* _Assignment_: Give the records below again exactly, and exclude each picture.

* _Provided entries_:
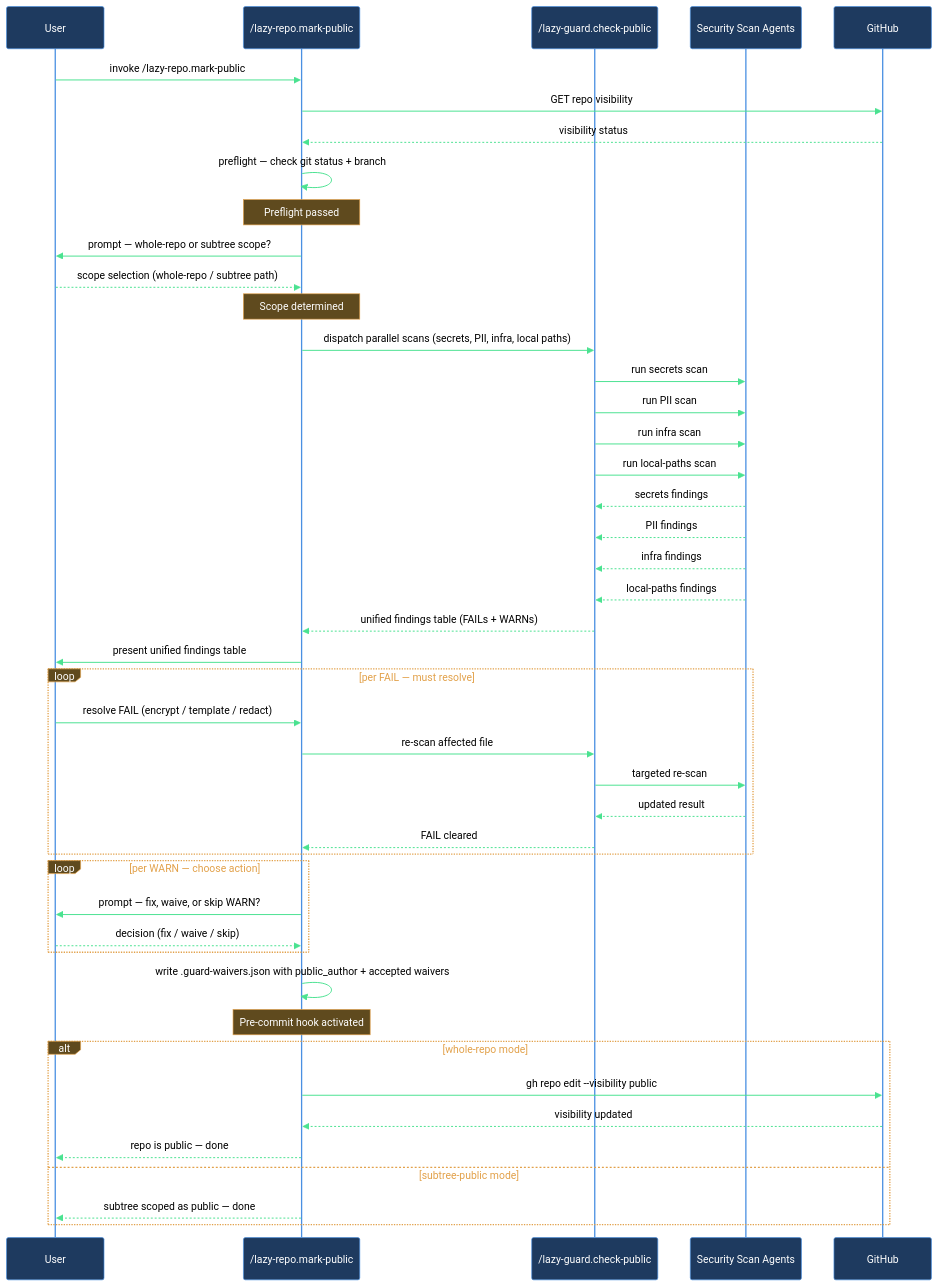
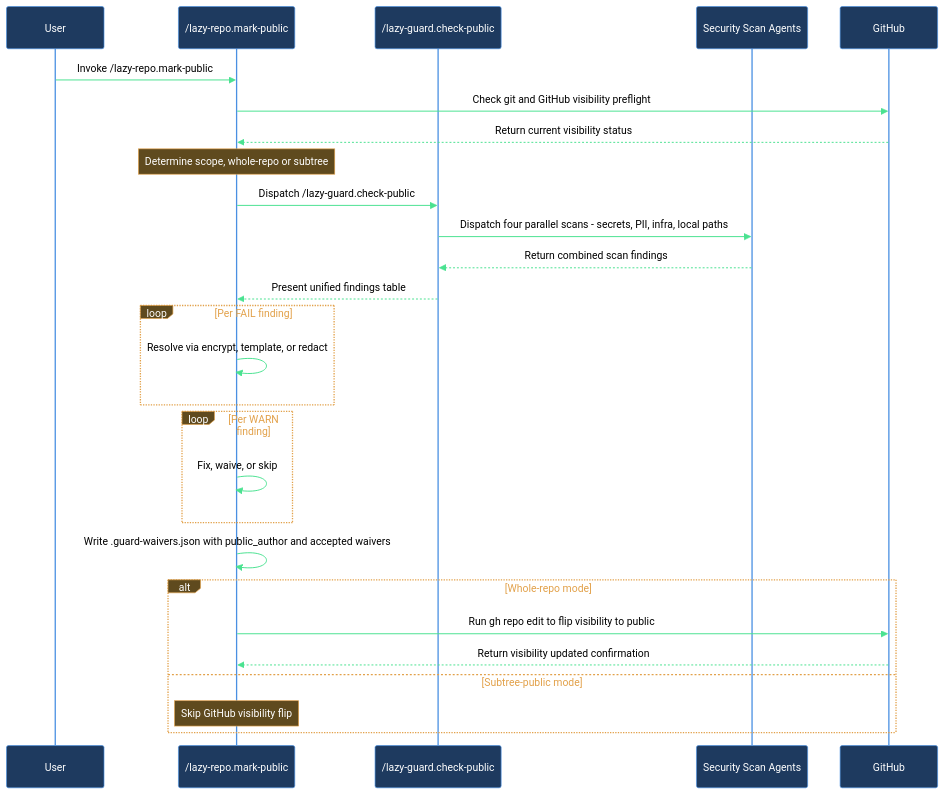
The diagram in claude/lazycortex-core/help/walkthroughs/make-repo-public.md (mebius-san/lazy-cortex), drawn with Mermaid before and after one commit. The commit also changed other lines of this file and 63 other files, not shown here.

````diff
--- a/claude/lazycortex-core/help/walkthroughs/make-repo-public.md
+++ b/claude/lazycortex-core/help/walkthroughs/make-repo-public.md
@@ -120,49 +120,31 @@
 ```mermaid
 %%{init: {'themeVariables':{'background':'transparent','primaryColor':'#1e3a5f','primaryBorderColor':'#4a90e2','primaryTextColor':'#fff','lineColor':'#4ae290','actorBkg':'#1e3a5f','actorBorder':'#4a90e2','actorTextColor':'#fff','actorLineColor':'#4a90e2','signalColor':'#4ae290','signalTextColor':'#000','noteBkgColor':'#5f4a1e','noteBorderColor':'#e2a14a','noteTextColor':'#fff','labelBoxBkgColor':'#5f4a1e','labelBoxBorderColor':'#e2a14a','labelTextColor':'#fff','loopTextColor':'#e2a14a'},'sequence':{'diagramPadding':5,'useMaxWidth':true}}}%%
 sequenceDiagram
   participant user as User
   participant markPublic as /lazy-repo.mark-public
-  participant checkPublic as /lazy-guard.check-public
+  participant guardCheck as /lazy-guard.check-public
   participant scanAgents as Security Scan Agents
   participant github as GitHub
 
-  user->>markPublic: invoke /lazy-repo.mark-public
-  markPublic->>github: GET repo visibility
-  github-->>markPublic: visibility status
-  markPublic->>markPublic: preflight — check git status + branch
-  Note over markPublic: Preflight passed
-  markPublic->>user: prompt — whole-repo or subtree scope?
-  user-->>markPublic: scope selection (whole-repo / subtree path)
-  Note over markPublic: Scope determined
-  markPublic->>checkPublic: dispatch parallel scans (secrets, PII, infra, local paths)
-  checkPublic->>scanAgents: run secrets scan
-  checkPublic->>scanAgents: run PII scan
-  checkPublic->>scanAgents: run infra scan
-  checkPublic->>scanAgents: run local-paths scan
-  scanAgents-->>checkPublic: secrets findings
-  scanAgents-->>checkPublic: PII findings
-  scanAgents-->>checkPublic: infra findings
-  scanAgents-->>checkPublic: local-paths findings
-  checkPublic-->>markPublic: unified findings table (FAILs + WARNs)
-  markPublic->>user: present unified findings table
-  loop per FAIL — must resolve
-    user->>markPublic: resolve FAIL (encrypt / template / redact)
-    markPublic->>checkPublic: re-scan affected file
-    checkPublic->>scanAgents: targeted re-scan
-    scanAgents-->>checkPublic: updated result
-    checkPublic-->>markPublic: FAIL cleared
+  user->>markPublic: Invoke /lazy-repo.mark-public
+  markPublic->>github: Check git and GitHub visibility preflight
+  github-->>markPublic: Return current visibility status
+  Note over markPublic: Determine scope, whole-repo or subtree
+  markPublic->>guardCheck: Dispatch /lazy-guard.check-public
+  guardCheck->>scanAgents: Dispatch four parallel scans - secrets, PII, infra, local paths
+  scanAgents-->>guardCheck: Return combined scan findings
+  guardCheck-->>markPublic: Present unified findings table
+  loop Per FAIL finding
+    markPublic->>markPublic: Resolve via encrypt, template, or redact
   end
-  loop per WARN — choose action
-    markPublic->>user: prompt — fix, waive, or skip WARN?
-    user-->>markPublic: decision (fix / waive / skip)
+  loop Per WARN finding
+    markPublic->>markPublic: Fix, waive, or skip
   end
-  markPublic->>markPublic: write .guard-waivers.json with public_author + accepted waivers
-  Note over markPublic: Pre-commit hook activated
-  alt whole-repo mode
-    markPublic->>github: gh repo edit --visibility public
-    github-->>markPublic: visibility updated
-    markPublic-->>user: repo is public — done
-  else subtree-public mode
-    markPublic-->>user: subtree scoped as public — done
+  markPublic->>markPublic: Write .guard-waivers.json with public_author and accepted waivers
+  alt Whole-repo mode
+    markPublic->>github: Run gh repo edit to flip visibility to public
+    github-->>markPublic: Return visibility updated confirmation
+  else Subtree-public mode
+    Note over markPublic: Skip GitHub visibility flip
   end
 ```
````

* _Task response_:
The diagram in claude/lazycortex-core/help/walkthroughs/make-repo-public.md (mebius-san/lazy-cortex), drawn with Mermaid before and after one commit. The commit also changed other lines of this file and 63 other files, not shown here.

````diff
--- a/claude/lazycortex-core/help/walkthroughs/make-repo-public.md
+++ b/claude/lazycortex-core/help/walkthroughs/make-repo-public.md
@@ -120,49 +120,31 @@
 ```mermaid
 %%{init: {'themeVariables':{'background':'transparent','primaryColor':'#1e3a5f','primaryBorderColor':'#4a90e2','primaryTextColor':'#fff','lineColor':'#4ae290','actorBkg':'#1e3a5f','actorBorder':'#4a90e2','actorTextColor':'#fff','actorLineColor':'#4a90e2','signalColor':'#4ae290','signalTextColor':'#000','noteBkgColor':'#5f4a1e','noteBorderColor':'#e2a14a','noteTextColor':'#fff','labelBoxBkgColor':'#5f4a1e','labelBoxBorderColor':'#e2a14a','labelTextColor':'#fff','loopTextColor':'#e2a14a'},'sequence':{'diagramPadding':5,'useMaxWidth':true}}}%%
 sequenceDiagram
   participant user as User
   participant markPublic as /lazy-repo.mark-public
-  participant checkPublic as /lazy-guard.check-public
+  participant guardCheck as /lazy-guard.check-public
   participant scanAgents as Security Scan Agents
   participant github as GitHub
 
-  user->>markPublic: invoke /lazy-repo.mark-public
-  markPublic->>github: GET repo visibility
-  github-->>markPublic: visibility status
-  markPublic->>markPublic: preflight — check git status + branch
-  Note over markPublic: Preflight passed
-  markPublic->>user: prompt — whole-repo or subtree scope?
-  user-->>markPublic: scope selection (whole-repo / subtree path)
-  Note over markPublic: Scope determined
-  markPublic->>checkPublic: dispatch parallel scans (secrets, PII, infra, local paths)
-  checkPublic->>scanAgents: run secrets scan
-  checkPublic->>scanAgents: run PII scan
-  checkPublic->>scanAgents: run infra scan
-  checkPublic->>scanAgents: run local-paths scan
-  scanAgents-->>checkPublic: secrets findings
-  scanAgents-->>checkPublic: PII findings
-  scanAgents-->>checkPublic: infra findings
-  scanAgents-->>checkPublic: local-paths findings
-  checkPublic-->>markPublic: unified findings table (FAILs + WARNs)
-  markPublic->>user: present unified findings table
-  loop per FAIL — must resolve
-    user->>markPublic: resolve FAIL (encrypt / template / redact)
-    markPublic->>checkPublic: re-scan affected file
-    checkPublic->>scanAgents: targeted re-scan
-    scanAgents-->>checkPublic: updated result
-    checkPublic-->>markPublic: FAIL cleared
+  user->>markPublic: Invoke /lazy-repo.mark-public
+  markPublic->>github: Check git and GitHub visibility preflight
+  github-->>markPublic: Return current visibility status
+  Note over markPublic: Determine scope, whole-repo or subtree
+  markPublic->>guardCheck: Dispatch /lazy-guard.check-public
+  guardCheck->>scanAgents: Dispatch four parallel scans - secrets, PII, infra, local paths
+  scanAgents-->>guardCheck: Return combined scan findings
+  guardCheck-->>markPublic: Present unified findings table
+  loop Per FAIL finding
+    markPublic->>markPublic: Resolve via encrypt, template, or redact
   end
-  loop per WARN — choose action
-    markPublic->>user: prompt — fix, waive, or skip WARN?
-    user-->>markPublic: decision (fix / waive / skip)
+  loop Per WARN finding
+    markPublic->>markPublic: Fix, waive, or skip
   end
-  markPublic->>markPublic: write .guard-waivers.json with public_author + accepted waivers
-  Note over markPublic: Pre-commit hook activated
-  alt whole-repo mode
-    markPublic->>github: gh repo edit --visibility public
-    github-->>markPublic: visibility updated
-    markPublic-->>user: repo is public — done
-  else subtree-public mode
-    markPublic-->>user: subtree scoped as public — done
+  markPublic->>markPublic: Write .guard-waivers.json with public_author and accepted waivers
+  alt Whole-repo mode
+    markPublic->>github: Run gh repo edit to flip visibility to public
+    github-->>markPublic: Return visibility updated confirmation
+  else Subtree-public mode
+    Note over markPublic: Skip GitHub visibility flip
   end
 ```
````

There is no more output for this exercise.